Highly unusual in the early spring season, this demand seems designed to force Ukraine to adhere to the contract’s take-or-pay provisions, which could in turn quickly force Naftohaz Ukrainy into bankruptcy. Meanwhile, lower demand and market competition are forcing Gazprom and the Russian government to exempt some of the largest European gas importers from take-or-pay obligations. In November 2009, Putin and Tymoshenko had started a process of revising the bilateral contract’s take-or-pay stipulations, reducing volumes and renouncing fines. Forced by circumstances, Moscow has revised the contract in Kyiv’s favor with the Tymoshenko government, but is apparently stonewalling the Azarov government’s requests for revision.

A disappointed and indignant Azarov told Kyiv media that his government would itself determine Ukraine’s gas demand level and import volume: “that is all, we don’t need any extra gas, this is what any normal buyer does in market conditions” (UNIAN, Ukrainian Television Channel One, March 26).

Thus, the government seeks to escape from Gazprom’s take-or-pay system. However, the same government’s almost frantic quest for price discounts (contrary to Azarov’s “market conditions”) would cement Ukrainian dependency on Gazprom.
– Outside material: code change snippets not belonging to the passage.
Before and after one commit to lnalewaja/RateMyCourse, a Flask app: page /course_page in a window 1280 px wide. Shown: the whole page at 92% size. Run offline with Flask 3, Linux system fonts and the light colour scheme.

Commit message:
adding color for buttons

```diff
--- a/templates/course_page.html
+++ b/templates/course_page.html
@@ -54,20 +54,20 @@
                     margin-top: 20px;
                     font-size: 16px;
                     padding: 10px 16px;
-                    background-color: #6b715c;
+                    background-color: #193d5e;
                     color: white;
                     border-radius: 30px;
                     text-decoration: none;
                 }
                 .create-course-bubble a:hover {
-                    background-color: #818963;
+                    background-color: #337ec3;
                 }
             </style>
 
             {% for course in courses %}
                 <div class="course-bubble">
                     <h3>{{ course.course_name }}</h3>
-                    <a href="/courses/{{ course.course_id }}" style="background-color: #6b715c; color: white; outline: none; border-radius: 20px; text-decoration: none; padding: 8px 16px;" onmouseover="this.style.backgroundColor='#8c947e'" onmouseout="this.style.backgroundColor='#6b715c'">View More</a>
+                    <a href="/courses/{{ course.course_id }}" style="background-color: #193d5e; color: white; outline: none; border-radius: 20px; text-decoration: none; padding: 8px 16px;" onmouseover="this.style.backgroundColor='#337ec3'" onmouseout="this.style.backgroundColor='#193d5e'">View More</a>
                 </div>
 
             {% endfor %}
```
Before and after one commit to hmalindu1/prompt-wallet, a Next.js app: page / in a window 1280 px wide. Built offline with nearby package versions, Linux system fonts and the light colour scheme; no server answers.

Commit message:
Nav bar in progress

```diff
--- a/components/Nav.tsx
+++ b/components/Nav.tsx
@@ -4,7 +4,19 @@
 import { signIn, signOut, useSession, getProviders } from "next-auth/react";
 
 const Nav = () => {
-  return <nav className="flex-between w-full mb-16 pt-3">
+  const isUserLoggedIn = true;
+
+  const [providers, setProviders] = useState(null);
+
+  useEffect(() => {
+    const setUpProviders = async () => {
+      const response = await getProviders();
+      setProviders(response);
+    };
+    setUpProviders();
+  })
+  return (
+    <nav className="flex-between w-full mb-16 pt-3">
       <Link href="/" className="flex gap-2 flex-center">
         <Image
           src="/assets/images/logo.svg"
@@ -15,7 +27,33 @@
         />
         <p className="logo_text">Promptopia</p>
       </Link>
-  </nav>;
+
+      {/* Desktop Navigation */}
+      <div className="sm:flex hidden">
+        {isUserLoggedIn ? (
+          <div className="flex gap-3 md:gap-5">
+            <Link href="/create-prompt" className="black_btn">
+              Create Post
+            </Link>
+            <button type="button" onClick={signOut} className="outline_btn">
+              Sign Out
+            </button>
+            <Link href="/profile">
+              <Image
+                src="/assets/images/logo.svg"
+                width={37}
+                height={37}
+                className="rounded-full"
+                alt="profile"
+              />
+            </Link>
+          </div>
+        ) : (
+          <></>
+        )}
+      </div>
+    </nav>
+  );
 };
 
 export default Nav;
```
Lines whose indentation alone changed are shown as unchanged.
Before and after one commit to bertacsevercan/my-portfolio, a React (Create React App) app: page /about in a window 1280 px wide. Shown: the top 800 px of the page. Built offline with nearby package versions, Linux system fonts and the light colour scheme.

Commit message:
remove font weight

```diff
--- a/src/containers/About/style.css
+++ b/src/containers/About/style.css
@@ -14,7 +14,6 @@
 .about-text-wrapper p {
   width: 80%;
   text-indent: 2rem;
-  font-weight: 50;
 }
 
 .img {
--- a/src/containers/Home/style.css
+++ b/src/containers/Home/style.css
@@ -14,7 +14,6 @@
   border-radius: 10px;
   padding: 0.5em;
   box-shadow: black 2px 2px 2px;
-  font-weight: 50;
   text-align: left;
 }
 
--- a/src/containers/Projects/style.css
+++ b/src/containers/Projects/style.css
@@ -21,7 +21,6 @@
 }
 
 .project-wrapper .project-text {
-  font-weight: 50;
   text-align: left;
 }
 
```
The Ukrainian government seems prepared to reject Putin’s suggestion that Ukraine join the Russia-Belarus-Kazakhstan Customs Union in order to qualify for cheap gas. According to Deputy Prime Minister Serhiy Tyhypko, the government would choose to pay the contract-stipulated price for Russian gas, rather participate in the Russia-led Customs Union. The government’s draft budget for 2010 envisages an average price of $334 per one thousand cubic meters of Russian gas during the current year, in line with the existing contract. Tyhypko recommends accepting this price, which would force Ukraine to introduce energy-conservation measures, increase domestic gas extraction, and seek access to liquefied natural gas (Inter TV, March 27).

Opposition forces led by Yulia Tymoshenko are warning that they would resist any attempt by the government to swap national assets such as gas pipelines for Russian gas at discounted prices. Tymoshenko’s BYUT and other opposition parties describe such a policy as corresponding with the interests of Ukrainian industrial oligarchs, grouped around the governing Party of Regions (Interfax-Ukraine, UNIAN, March 26, 27).

The government has not yet clarified its intentions regarding the European Union’s offer to assist the reform and upgrading of Ukraine’s gas transit system. Signed in March 2009 between the Tymoshenko government and the EU, the agreement envisages large-scale technical and financial assistance, which would guarantee the Ukrainian system’s independence and modernization. Ukraine’s recent presidential election has delayed the implementation of this agreement. Handling of this unique opportunity will test European credentials of this government and the industrialists who ultimately shape its decisions.